New products and technologies
Typical activities in ordinary life consist of sending and receiving information. The news or notifications we see on smartphones, from magazine gossip to football scores, reach the device from a domestic Wi-Fi router or mobile phone mast, which receives input from a giant server network disseminated across the world.
Zooming in the path, two particles are information vehicles: photons, from servers to devices, and electrons inside the devices. These two communication mechanisms require different hardware platforms that, when combined, are often inefficient and dissipate energy. Could scientists improve on this process by producing more stable channels for information?
The TOCHA project is trying to send information with the smallest waste of energy by identifying efficient channels at the nanometre scale – one billionth of a meter. Set across nine European research institutions, the project is coordinated by the Catalan Institute of Nanoscience and Nanotechnology (ICN2) and funded by the EU’s FET (Future and Emerging Technologies) programme.
There are two main lines of research in the TOCHA programme, the electronic (namely the Physics and Engineering of Nanodevices group) and the photonic ones (the Photonic and Phononic Nanostructures group). The electronic group activity begins by modeling the material to study. “We grow the nanofabrics using a technique called molecular beam epitaxy,” explains Iván Fernández Aguirre, a doctoral student at ICN2. “In plain speaking, it’s like cooking: mixing several chemical elements ingredient, like tellurium or bismuth, with particular temperature and pressure conditions.” The sample grows, layer after layer, following a precise model, a sort of mold.

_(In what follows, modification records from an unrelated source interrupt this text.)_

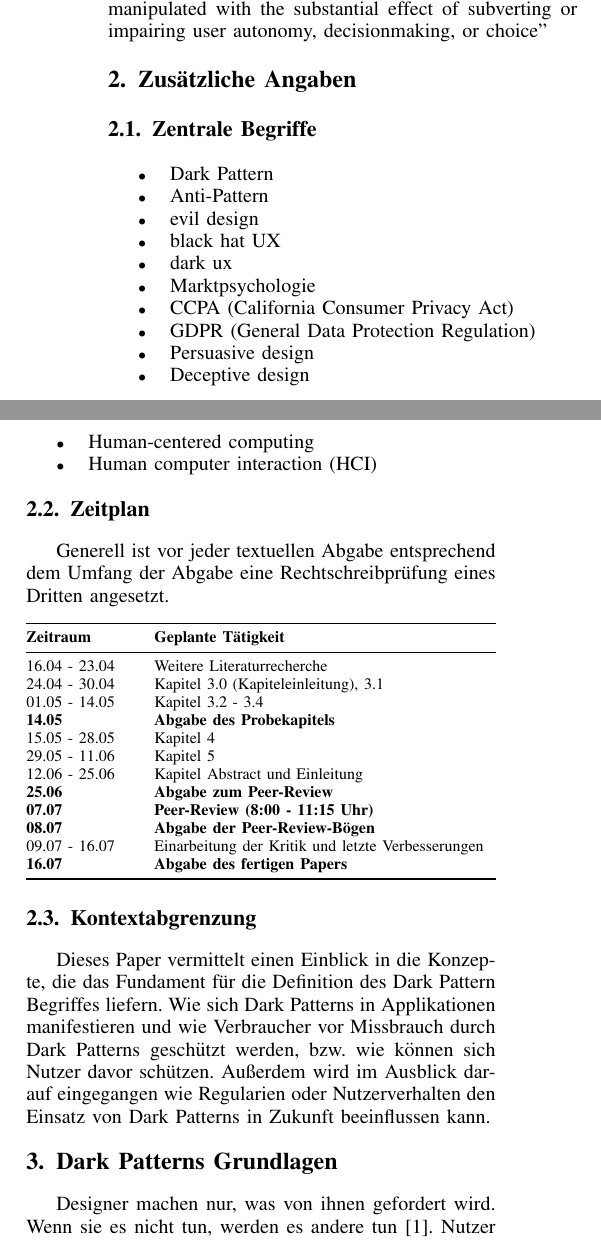
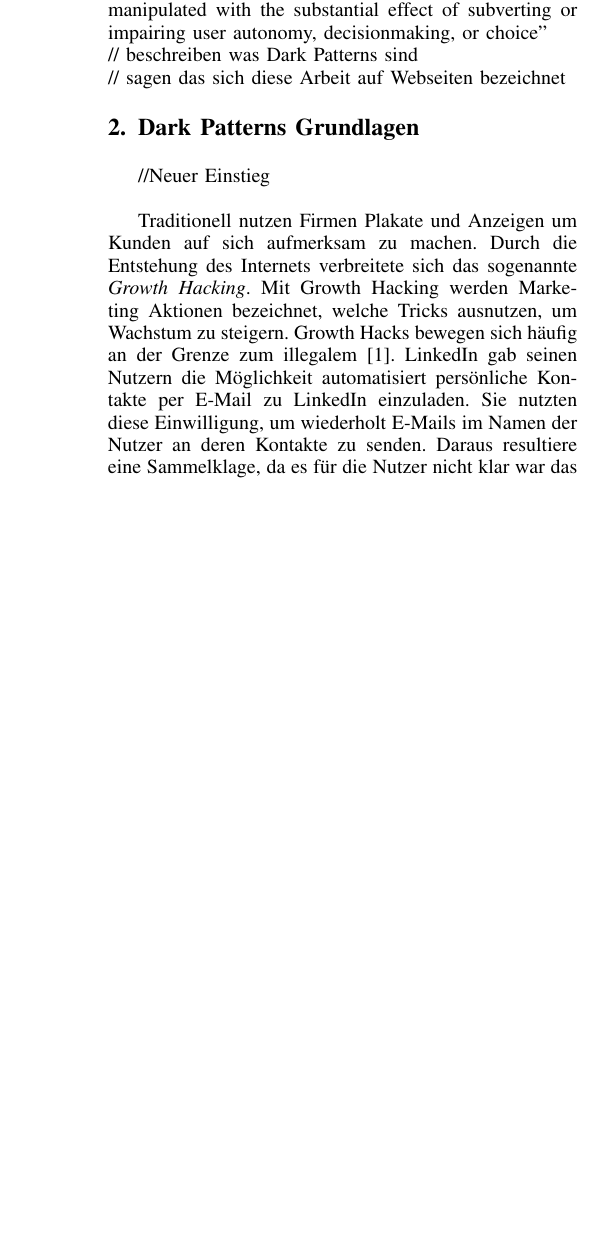
Before and after one commit to marvinkarhan/WIA, a LaTeX paper (seminararbeit.tex): two parts of the columns of page 1 of 4 before the commit and part of one column of page 1 of 3 after it, the two joined at a grey line, cut so that both start at the same text, the shorter picture padded with empty space. Compiled offline with pdfLaTeX.

Commit message:
Add probekapitel feedback

```diff
--- a/seminararbeit.tex
+++ b/seminararbeit.tex
@@ -44,55 +44,56 @@ Abstract
 % Unterunterabschnitte mit \subsubsection
 \section{Einleitung}
 "“Dark pattern” means a user interface designed or manipulated with the substantial effect of subverting or impairing user autonomy, decisionmaking, or choice"
+\\// beschreiben was Dark Patterns sind
+\\// sagen das sich diese Arbeit auf Webseiten bezeichnet
 
-\section{Zusätzliche Angaben}
-\subsection{Zentrale Begriffe}
-\begin{itemize}
-\item Dark Pattern
-\item Anti-Pattern
-\item evil design
-\item black hat UX
-\item dark ux
-\item Marktpsychologie
-\item CCPA (California Consumer Privacy Act)
-\item GDPR (General Data Protection Regulation)
-\item Persuasive design
-\item Deceptive design
-\item Human-centered computing
-\item Human computer interaction (HCI)
-\end{itemize}
+% \section{Zusätzliche Angaben}
+% \subsection{Zentrale Begriffe}
+% \begin{itemize}
+% \item Dark Pattern
+% \item Anti-Pattern
+% \item evil design
+% \item black hat UX
+% \item dark ux
+% \item Marktpsychologie
+% \item CCPA (California Consumer Privacy Act)
+% \item GDPR (General Data Protection Regulation)
+% \item Persuasive design
+% \item Deceptive design
+% \item Human-centered computing
+% \item Human computer interaction (HCI)
+% \end{itemize}
 
-\subsection{Zeitplan}
-Generell ist vor jeder textuellen Abgabe entsprechend dem Umfang der Abgabe eine Rechtschreibprüfung eines Dritten angesetzt.
-\begin{table}[H]
-\begin{tabular*}{\linewidth}{ @{\extracolsep{\fill}}l  l}
-    \toprule
-\textbf{Zeitraum}                   & \textbf{Geplante Tätigkeit}       \\
-    \midrule
-16.04 - 23.04                       & Weitere Literaturrecherche        \\
-24.04 - 30.04                       & Kapitel 3.0 (Kapiteleinleitung), 3.1                          \\
-01.05 - 14.05                       & Kapitel 3.2 - 3.4                          \\
-\textbf{14.05}                      & \textbf{Abgabe des Probekapitels} \\
-15.05 - 28.05                       & Kapitel 4                           \\
-29.05 - 11.06                       & Kapitel 5                          \\
-12.06 - 25.06                       & Kapitel Abstract und Einleitung                          \\
-\textbf{25.06}                      & \textbf{Abgabe zum Peer-Review}   \\
-\textbf{07.07}                      & \textbf{Peer-Review (8:00 - 11:15 Uhr)} \\
-\textbf{08.07}                      & \textbf{Abgabe der Peer-Review-Bögen}   \\
-09.07 - 16.07                       & Einarbeitung der Kritik und letzte Verbesserungen                           \\
-\textbf{16.07}                      & \textbf{Abgabe des fertigen Papers}      \\
-    \bottomrule
-\end{tabular*}
-\end{table}
+% \subsection{Zeitplan}
+% Generell ist vor jeder textuellen Abgabe entsprechend dem Umfang der Abgabe eine Rechtschreibprüfung eines Dritten angesetzt.
+% \begin{table}[H]
+% \begin{tabular*}{\linewidth}{ @{\extracolsep{\fill}}l  l}
+%     \toprule
+% \textbf{Zeitraum}                   & \textbf{Geplante Tätigkeit}       \\
+%     \midrule
+% 16.04 - 23.04                       & Weitere Literaturrecherche        \\
+% 24.04 - 30.04                       & Kapitel 3.0 (Kapiteleinleitung), 3.1                          \\
+% 01.05 - 14.05                       & Kapitel 3.2 - 3.4                          \\
+% \textbf{14.05}                      & \textbf{Abgabe des Probekapitels} \\
+% 15.05 - 28.05                       & Kapitel 4                           \\
+% 29.05 - 11.06                       & Kapitel 5                          \\
+% 12.06 - 25.06                       & Kapitel Abstract und Einleitung                          \\
+% \textbf{25.06}                      & \textbf{Abgabe zum Peer-Review}   \\
+% \textbf{07.07}                      & \textbf{Peer-Review (8:00 - 11:15 Uhr)} \\
+% \textbf{08.07}                      & \textbf{Abgabe der Peer-Review-Bögen}   \\
+% 09.07 - 16.07                       & Einarbeitung der Kritik und letzte Verbesserungen                           \\
+% \textbf{16.07}                      & \textbf{Abgabe des fertigen Papers}      \\
+%     \bottomrule
+% \end{tabular*}
+% \end{table}
 
-\subsection{Kontextabgrenzung}
-Dieses Paper vermittelt einen Einblick in die Konzepte, die das Fundament für die Definition des Dark Pattern Begriffes liefern. Wie sich Dark Patterns in Applikationen manifestieren und wie Verbraucher vor Missbrauch durch Dark Patterns geschützt werden, bzw. wie können sich Nutzer davor schützen. Außerdem wird im Ausblick darauf eingegangen wie Regularien oder Nutzerverhalten den Einsatz von Dark Patterns in Zukunft beeinflussen kann.
+% \subsection{Kontextabgrenzung}
+% Dieses Paper vermittelt einen Einblick in die Konzepte, die das Fundament für die Definition des Dark Pattern Begriffes liefern. Wie sich Dark Patterns in Applikationen manifestieren und wie Verbraucher vor Missbrauch durch Dark Patterns geschützt werden, bzw. wie können sich Nutzer davor schützen. Außerdem wird im Ausblick darauf eingegangen wie Regularien oder Nutzerverhalten den Einsatz von Dark Patterns in Zukunft beeinflussen kann.
 
 \section{Dark Patterns Grundlagen}
 % // David Brignull als Erfinder des Begriffs 2010\\
 % // wer setzt das warum ein\\
-Designer machen nur, was von ihnen gefordert wird. Wenn sie es nicht tun, werden es andere tun \autocite{Nerdwriter1_YT_2018}. Nutzer lesen nicht jedes Wort auf einer Webseite, sie überfliegen und machen Annahmen \autocite{Brignull}. Firmen können das ausnutzen, indem sie die Seite anders aussehen lassen, als was sie tatsächlich aussagt \autocite{Brignull}.
+//Neuer Einstieg\\
 
-Firmen setzen Dark Patterns unter anderem für Growth Hacking ein. In einem digitalen Umfeld ist dafür oft A/B-Testing das Mittel der Wahl, da so Annahmen mit Nutzerdaten untermauert werden können. Das führt dazu, dass Designer unbewusst und ohne eine böse Absicht Dark Patterns in die Webseite einfügen. \autocite{Narayanan2020}
+Traditionell nutzen Firmen Plakate und Anzeigen um Kunden auf sich aufmerksam zu machen. Durch die Entstehung des Internets verbreitete sich das sogenannte \textit{Growth Hacking}. Mit Growth Hacking werden Marketing Aktionen bezeichnet, welche Tricks ausnutzen, um Wachstum zu steigern. Growth Hacks bewegen sich häufig an der Grenze zum illegalem  \autocite{Narayanan2020}. LinkedIn gab seinen Nutzern die Möglichkeit automatisiert persönliche Kontakte per E-Mail zu LinkedIn einzuladen. Sie nutzten diese Einwilligung, um wiederholt E-Mails im Namen der Nutzer an deren Kontakte zu senden. Daraus resultiere eine Sammelklage, da es für die Nutzer nicht klar war das LinkedIn die Kontakte im Namen des Nutzers mit werbe Mails spammen würde \autocite{Strange2015}. Solche Marketing Aktionen sind die Basis von Dark Patterns.
 
-Dieses Kapitel ordnet Dark Patterns ein, beschreibt wie die Grundfesten der menschlichen Psyche ausgenutzt werden können, was \textit{Nudging} ist und anhand eines Beispiels wie \textit{Nudges} eingesetzt werden können.
@@ -110 +113,2 @@ Dark Patterns nutzen menschliches Verhalten aus, um Nutzer zu bewegen, etwas ung
 
+Eine weitverbreitete Technik im Einzelhandel ist die psychologische Preisgestaltung. Das heißt der Preis eines Produkts wird knapp, unter einer runden Zahl angesetzt. Diese Technik ist schon seit mehreren Jahrzehnten im Einsatz und laut \citeauthor{Bizer_2005} (\citedate{Bizer_2005}) \autocite{Bizer_2005} ein effektives Mittel zur Verkaufssteigerung. Im Gegensatz dazu steht \citeauthor{Wieseke_2015} \autocite{Wieseke_2015} Studie aus dem Jahr \citedate{Wieseke_2015}, die sagt: Runde Preise sorgen für die höchstmögliche Verkaufswahrscheinlichkeit, da diese bequemer für den Käufer sind. Ein vergleichbarer Effekt kann bei Dark Patterns auftreten. Im ersten Schritt sorgt der Einsatz von Dark Patterns für eine höhere Nutzerbindung, jedoch im zweiten Schritt zu einer gegenläufigen Wirkung \autocite{M.Bhoot2020}.
```
Also changed, not shown: literatur.bib (+32 -15 lines), probekaptiel_notes.txt (added, +32 -0 lines), result/seminararbeit.pdf, seminararbeit.tex (23 more changed lines).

The ultimate purpose is not just to grow something, but something with useful and interesting characteristics to analyze. The class of materials researchers are focused on, because of their electrical properties, are topological insulators: materials within which electrons can exclusively move along the surface of the materials, not in other parts.
On the grown nanofabric, which appears like a continuous sheet, scientists “draw” the channels on which they want the electrons to travel. “This process is called photolithography and uses some chemicals very sensitive to light. It’s very similar to the old way to develop films, in the darkroom,” says Adriana Isabel Figueroa García, a postdoctoral researcher at ICN2. It takes place in a super clean room, where special suits and masks are needed to enter and work in so as to avoid introducing outside pollutants into the ultra-clean environment.

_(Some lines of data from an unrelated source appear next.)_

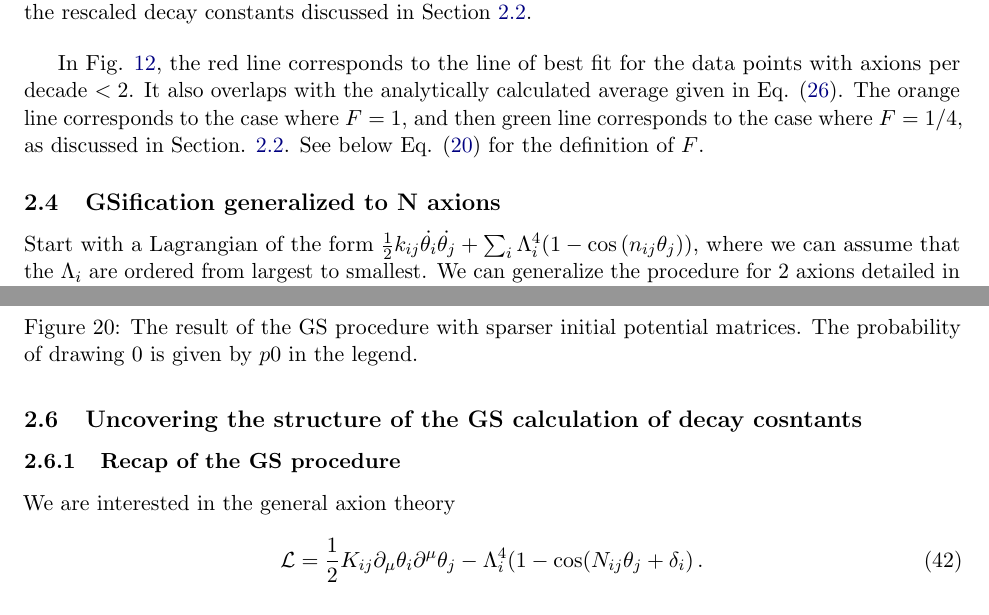
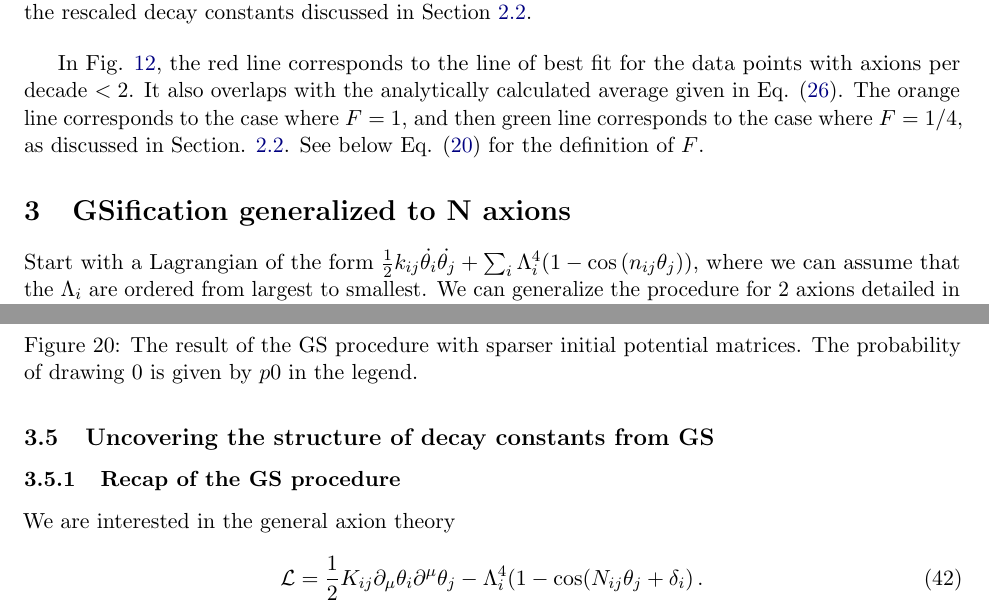
Before and after one commit to DavidCyncynates/Axiverse_Machine, a LaTeX document (Notes/main.tex): two parts of pages 17 and 26 of 34, joined at a grey line, cut so that both start at the same text. Compiled offline with pdfLaTeX.

```diff
--- a/Notes/main.tex
+++ b/Notes/main.tex
@@ -472,7 +472,7 @@
 
 In Fig. \ref{fig:2axions-powerlaw-apd}, the red line corresponds to the line of best fit for the data points with axions per decade $<2$. It also overlaps with the analytically calculated average given in Eq. \eqref{eq:GS-powerlaw}. The orange line corresponds to the case where $F=1$, and then green line corresponds to the case where $F=1/4$, as discussed in Section. \ref{subsec:GS-powerlaw}. See below Eq. \eqref{eq:GS-exp-gamma} for the definition of $F$.
 
-\subsection{GSification generalized to N axions}
+\section{GSification generalized to N axions}
 \label{subsec:general-GS}
 
 Start with a Lagrangian of the form $\frac12k_{ij}\dot{\theta_i}\dot{\theta_j}+\sum_i\Lambda_i^4(1-\cos{(n_{ij}\theta_j)})$, where we can assume that the $\Lambda_i$ are ordered from largest to smallest. We can generalize the procedure for 2 axions  detailed in Section \ref{subsec:GS-2-axions} to N axions (see David's note for details). We start by redefining the heaviest axion as $\Phi_0 = n_{0i}\theta_i + \delta_0 $ and all other axions as $\Phi_\alpha = \theta_\alpha - c_\alpha\Phi_0 $ where Greek indices start at 1 and Roman start at 0 and the $c_\alpha$ coefficients depend on $n_{ij}$ and $k_{ij}$. Once the Lagrangian is rewritten in terms of these variables and we enforce that the kinetic cross-terms between the 0-th and $\alpha$-th axions vanish, we find that $c_\alpha = - Q_{0\beta}[Q^{-1}]_{\alpha\beta}$ (with $Q$ defined below) and that the 0-th axion is kinetically decoupled from the others with a decay constant:
@@ -683,7 +683,7 @@
     \label{fig:f-with-sparse-n}
 \end{figure}
 
-\subsection{Uncovering the structure of the GS calculation of decay cosntants}
+\subsection{Uncovering the structure of decay constants from GS}
 
 \subsubsection{Recap of the GS procedure}
 We are interested in the general axion theory
```
Also changed, not shown: Notes/main.tex (6 more changed lines), 6 other files.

The last step of our sample itinerary requires electronic tests. To examine how the new material performs at varying temperatures (sensitive to the order of millikelvin), electrical currents and magnetic fields, to better understand how the material will behave in the final devices we might one day use to send and receive our texts, pictures and calls.
The power of analogy

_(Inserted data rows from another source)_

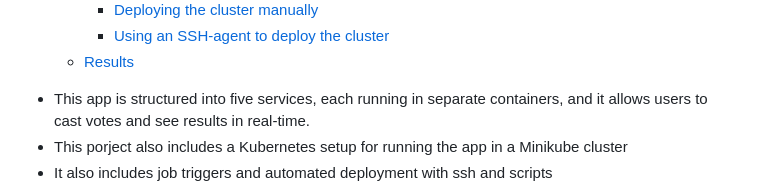
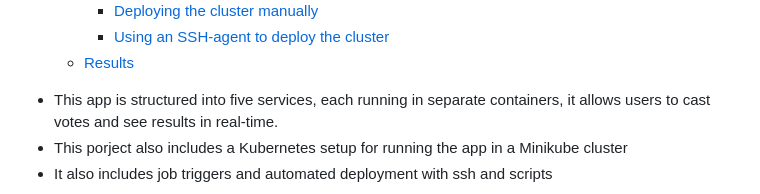
Before and after one commit to hamdiz0/vote-app, a Markdown page: README.md, the part around one of its changes. Rendered like a GitHub page.

```diff
--- a/README.md
+++ b/README.md
@@ -16,7 +16,7 @@
   - [Results](#results-)
 
 
-* This app is structured into five services, each running in separate containers, and it allows users to cast votes and see results in real-time.
+* This app is structured into five services, each running in separate containers, it allows users to cast votes and see results in real-time.
 * This porject also includes a Kubernetes setup for running the app in a Minikube cluster
 * It also includes job triggers and automated deployment with ssh and scripts
 
```
Also changed, not shown: other parts of README.md (+1 -1 lines).
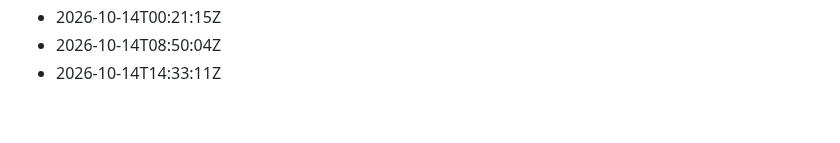
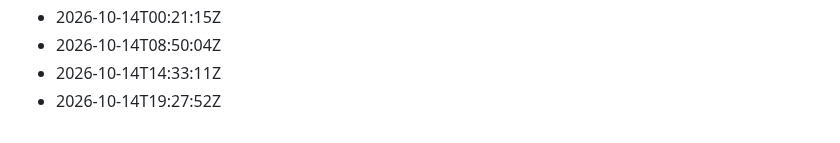
Before and after one commit to Gabzkk/Gabzii, a Markdown page: activity/daily-commits.md, the part around the change. GitHub-like rendering.

Commit message:
chore: record daily activity for 2026-10-14

```diff
--- a/activity/daily-commits.md
+++ b/activity/daily-commits.md
@@ -172,3 +172,4 @@
 - 2026-10-14T00:21:15Z
 - 2026-10-14T08:50:04Z
 - 2026-10-14T14:33:11Z
+- 2026-10-14T19:27:52Z
```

On the other hand, the work chain for photonic researchers is similar to the electronic ones, but with some differences. “Analogies are a very strong tool in physics, so we try to apply the idea behind the electronic nanofabrics and generalise it to photons and other particles, using the knowledge we already understand,” says Pedro David García Fernánde, a postdoctoral researcher at ICN2.
The main variation between electronic and photonic technology involves the channel fabrication: for photons they are made through the shape of the nanofabrics, not by drawing on the materials but with specific geometries, like crosses or periodic holes on the surface, to guide and force how light is emitted and transmitted. Final tests then clarify what kind of geometries are the most valuable at the nanoscale.
Read the full article on http://www.fetfx.eu/story/fantastic-particles/